Though Mother's Day encourages us to throw a little extra love Mom's way to show appreciation for our existence and for her role in making you what you are today, pretty much any day would be a good day to buy Mom (or Dad) some chocolate. While Snickers Bars and Kit-Kats have their own convenience-store charm, there's nothing quite like chocolates made with a little extra love and attention.
When discussing chocolatiers in the area, my first go-to would have to be Sucré. Since 2007, chef and co-founder Tariq Hanna and his team have been slinging delicate, European-quality chocolates to the addicts of the Crescent City. Definitely on the higher-end of the chocolate shops in town, Sucré can be pretty pricey, but it is possible to stay in budget and score fantastic chocolate. Wrapped in pretty pastels, a bar or two of their 65-percent single-bean dark chocolate bars with candied violet, coconut, and toasted almond, or Sicilian pistachio and rose petals, would make the perfect treat for Mom. Or, you can get a four-piece favor box of bonbons of your choice, like the “Avery” with salted caramel and double cream chocolate with fleur de sel; “Raspberry Cheesecake,” a white chocolate truffle blended with cream cheese and swirled with raspberry jam; and, most recently, the Meuniere chocolate created for our city's tricentennial celebration, made with Swiss white chocolate, brown butter, and sea salt, encased in a black and gold, dark chocolate shell.
Known primarily for their chocolate cream cheese-filled king cakes, Bittersweet Confections in the Warehouse District also offers a delightful array of chocolates and other confections. Founded by local entrepreneur Cheryl Scripter in 2002, this Magazine Street bakery and café is a great spot Downtown to pick up a cup of coffee and indulge in a bite or two of pure bliss in the form of handmade crème brûlée and blood orange dark chocolate truffles, cherry almond bark, rich caramels, or colorful flower-shaped dark chocolates accented with fresh berries. Oh, and before you're too dizzy, don't forget to save some for Mom.

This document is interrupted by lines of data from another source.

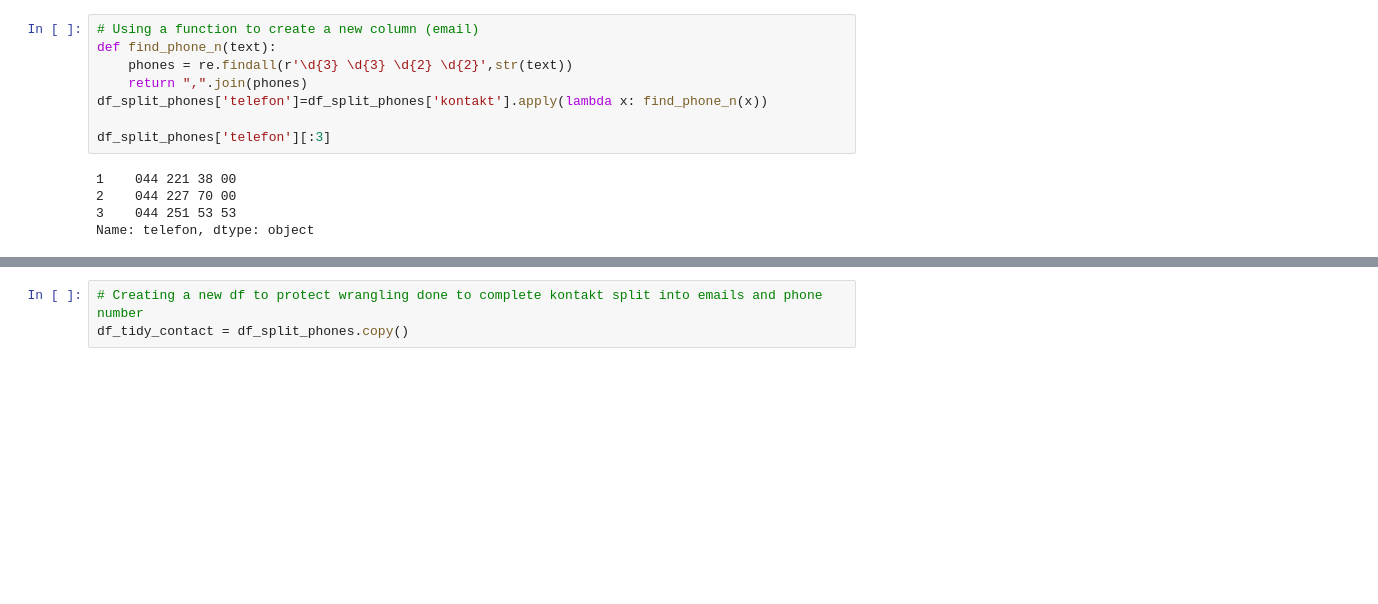
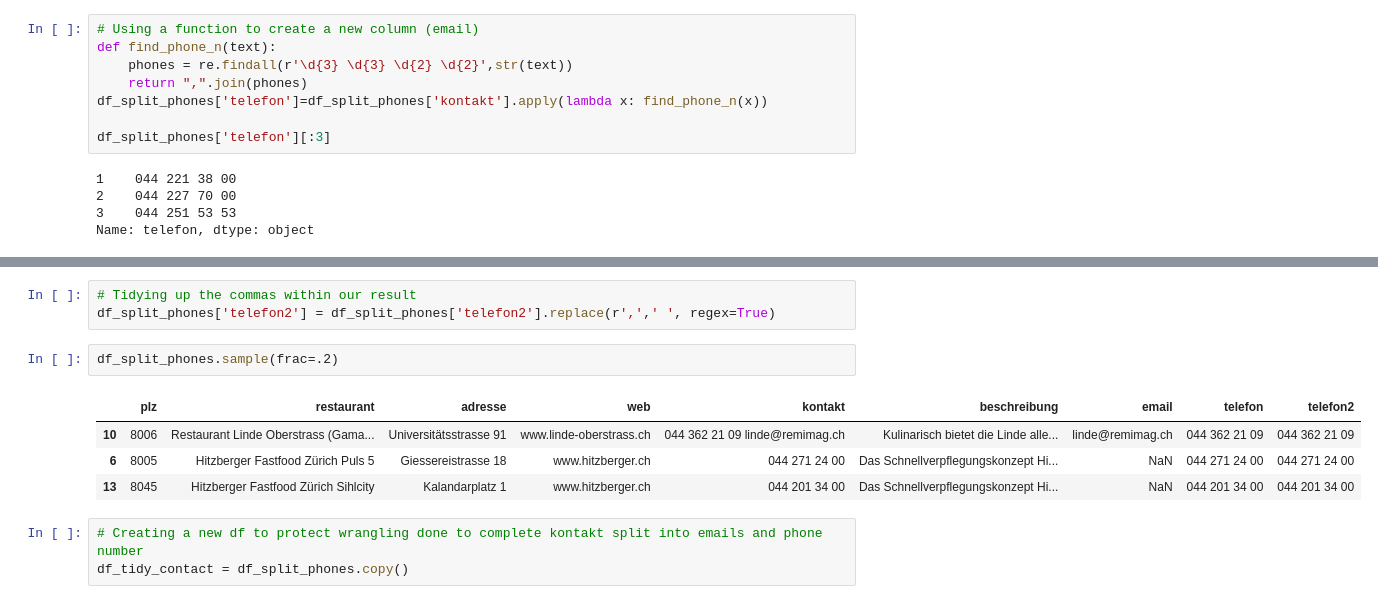
Before and after one commit to CristianRavalli/20220921_zoeliakie, a Jupyter notebook: Cleaning_Zoeliakie.ipynb, the cells around one changed output, grey strips where cells are left out. Drawn from its saved outputs; the diff is of its cells as text; blank space fills up the shorter version.

```diff
--- a/Cleaning_Zoeliakie.ipynb
+++ b/Cleaning_Zoeliakie.ipynb
@@ -518,3 +535,13 @@ df_split_phones.sample(frac=.3)
+# %%
+# Tidying up the commas within our result
+df_split_phones['telefon2'] = df_split_phones['telefon2'].replace(r',',' ', regex=True)
+# %%
+df_split_phones.sample(frac=.2)
+# %% [output]
+|  | plz | restaurant | adresse | web | kontakt | beschreibung | email | telefon | telefon2 |
+| 10 | 8006 | Restaurant Linde Oberstrass (Gama... | Universitätsstrasse 91 | www.linde-oberstrass.ch | 044 362 21 09 linde@remimag.ch | Kulinarisch bietet die Linde alle... | linde@remimag.ch | 044 362 21 09 | 044 362 21 09 |
+| 6 | 8005 | Hitzberger Fastfood Zürich Puls 5 | Giessereistrasse 18 | www.hitzberger.ch | 044 271 24 00 | Das Schnellverpflegungskonzept Hi... | NaN | 044 271 24 00 | 044 271 24 00 |
+| 13 | 8045 | Hitzberger Fastfood Zürich Sihlcity | Kalandarplatz 1 | www.hitzberger.ch | 044 201 34 00 | Das Schnellverpflegungskonzept Hi... | NaN | 044 201 34 00 | 044 201 34 00 |
 # %%
 # Creating a new df to protect wrangling done to complete kontakt split into emails and phone number
 df_tidy_contact = df_split_phones.copy()
```
Also changed, not shown: parts of 10 cells of this notebook, 1 other file.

Finally, one of the most recent Willy Wonka-ish wizards on the scene is none other than the bean-to-bar dreamers at Piety & Desire. Talk about going the extra mile, Chris Nobles is the artisan extraordinaire who takes fermented cocoa beans and turns them into bonbons and bars with a rare richness in flavor I've never experienced before. The chocolates available seem to shift on a whim, but if you have the good fortune to taste the Satsuma Zinger, you will definitely know the delights of which I speak. Bring your mom to the South Broad Street shop and return frequently … you know (ahem), to keep up with Nobles's evolving skill and creativity.